I was reading Techmeme this morning where I learned about a new startup called Public, which was written about in Variety. Before reading the entire article, I hovered over the first mention of Public to see what domain name they are using for this venture. Interestingly, they chose to use a new gTLD domain name for its website: Public.chat.
Public was founded by Avner Ronen, an experienced Internet entrepreneur. Here’s how the Variety article described what Public is and does:
“Public, which launched with an iPhone app and website Friday, can best be described as group chats with an audience. A few active participants chat with each other on a topic, be it “Game of Thrones,” a sports team or “Black Arts & Literature.” All these discussions happen in public, allowing anyone to follow them in real-time or read up on them later. And chats can be embedded on other websites as well as shared via Facebook, Twitter or Instagram.”
It is neat that the company chose a .Chat domain name because it matches what the startup is doing. One thing I found interesting is that the Variety article didn’t make any special note of the .chat domain name, so perhaps that is a sign that the new domain names are in the mainstream enough that this doesn’t need to be explained (just a thought).
The .Chat extension is operated by Donuts.

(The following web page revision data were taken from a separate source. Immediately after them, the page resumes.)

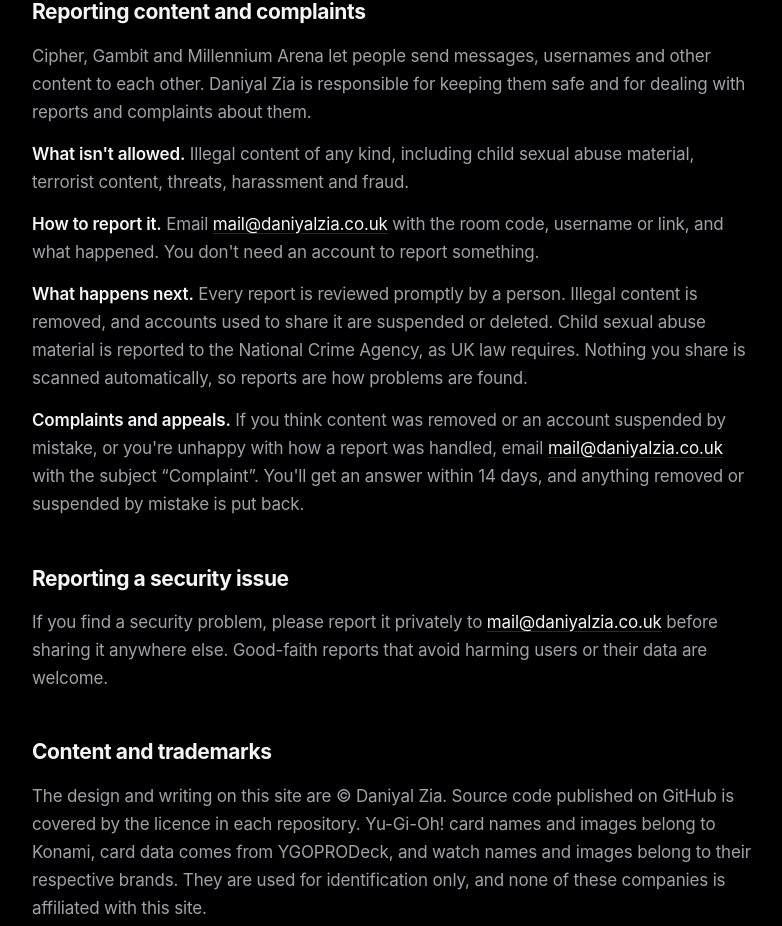
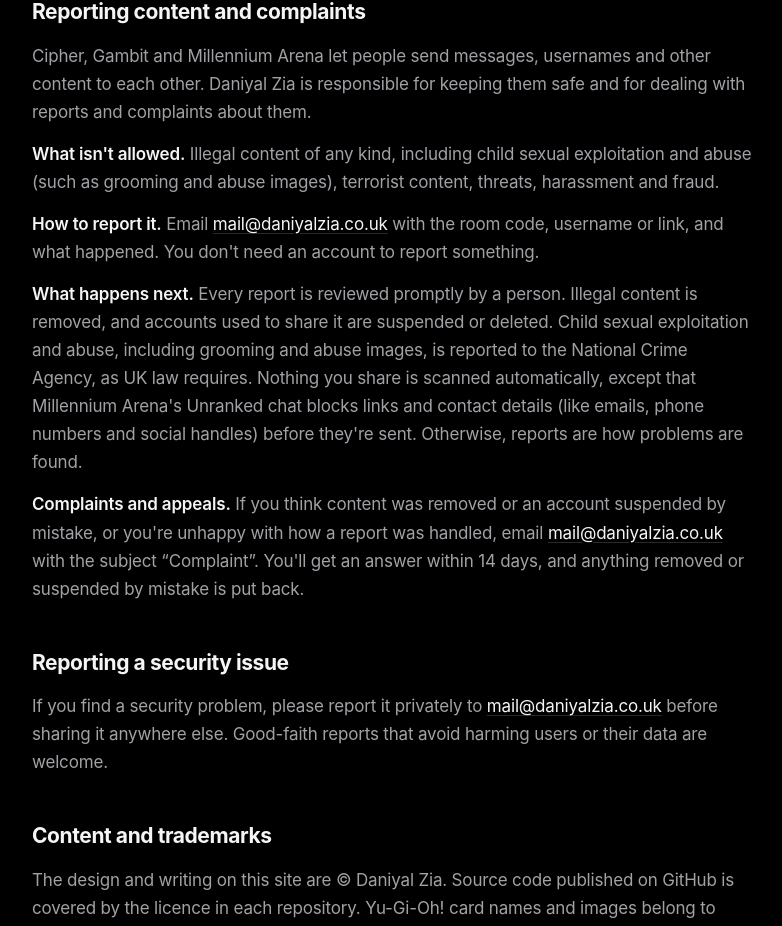
Before and after one commit to ziaboy123/portfolio, a Next.js app: page /terms in a window 1280 px wide. Shown: the part 1096-2022 px from the top of the page, without its empty margins (248-1030 px from the left). Built offline with nearby package versions, Linux system fonts and the light colour scheme.

Commit message:
Terms: Arena's Unranked chat filter, and all child sexual exploitation and abuse goes to the NCA

```diff
--- a/app/terms/page.jsx
+++ b/app/terms/page.jsx
@@ -45,8 +45,8 @@
         Zia is responsible for keeping them safe and for dealing with reports and complaints about them.
       </p>
       <p>
-        <strong>What isn&apos;t allowed.</strong>{' '}Illegal content of any kind, including child sexual abuse material,
-        terrorist content, threats, harassment and fraud.
+        <strong>What isn&apos;t allowed.</strong>{' '}Illegal content of any kind, including child sexual exploitation and
+        abuse (such as grooming and abuse images), terrorist content, threats, harassment and fraud.
       </p>
       <p>
         <strong>How to report it.</strong>{' '}Email <a href={`mailto:${EMAIL}?subject=${encodeURIComponent('Report')}`}>{EMAIL}</a>{' '}
@@ -54,8 +54,10 @@
       </p>
       <p>
         <strong>What happens next.</strong>{' '}Every report is reviewed promptly by a person. Illegal content is removed,
-        and accounts used to share it are suspended or deleted. Child sexual abuse material is reported to the National
-        Crime Agency, as UK law requires. Nothing you share is scanned automatically, so reports are how problems are found.
+        and accounts used to share it are suspended or deleted. Child sexual exploitation and abuse, including grooming and
+        abuse images, is reported to the National Crime Agency, as UK law requires. Nothing you share is scanned
+        automatically, except that Millennium Arena&apos;s Unranked chat blocks links and contact details (like emails,
+        phone numbers and social handles) before they&apos;re sent. Otherwise, reports are how problems are found.
       </p>
       <p>
         <strong>Complaints and appeals.</strong>{' '}If you think content was removed or an account suspended by mistake, or
```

I reached out to Donuts’ Andee Hill to ask about the domain name, and she said “Public.Chat was not a registry reserve or a super premium name.” I could be wrong, but judging by a Whois search and historical Whois records at DomainTools, my guess is that the domain name was acquired privately as it had been registered in 2015 to a registrant in Croatia. The domain name is currently privately registered.
On the other hand, Public.com is a domain name that is owned by Anything.com, and the company does not sell its domain name assets cheaply. It looks like PublicChat.com is owned by another entity. I wonder if the startup was interested in either of these two alternative domain names.
Variety noted that “Public raised a total of $2 million at the end of last year.” Perhaps it will become one of the most visible startups operating on a new gTLD domain name.
The term “chat” has become very passe compared to what is used to be. I’m not happy about that myself.
>”so perhaps that is a sign that the new domain names are in the mainstream enough that this doesn’t need to be explained (just a thought).”
I would like to think that myself, but my opinion is that the opposite is true – they are so clueless they don’t even realize that it does have to be explained.
I agree, honest truth until I read this article I didn’t even know a dot chat existed, neither does 99.99999999% of the population.
Also yes, passe term to a degree and the idea itself imo is crap, $2M is nothing and I would bet against this play and based on funding it appears most would.
If anything they did good by not buying the right domain.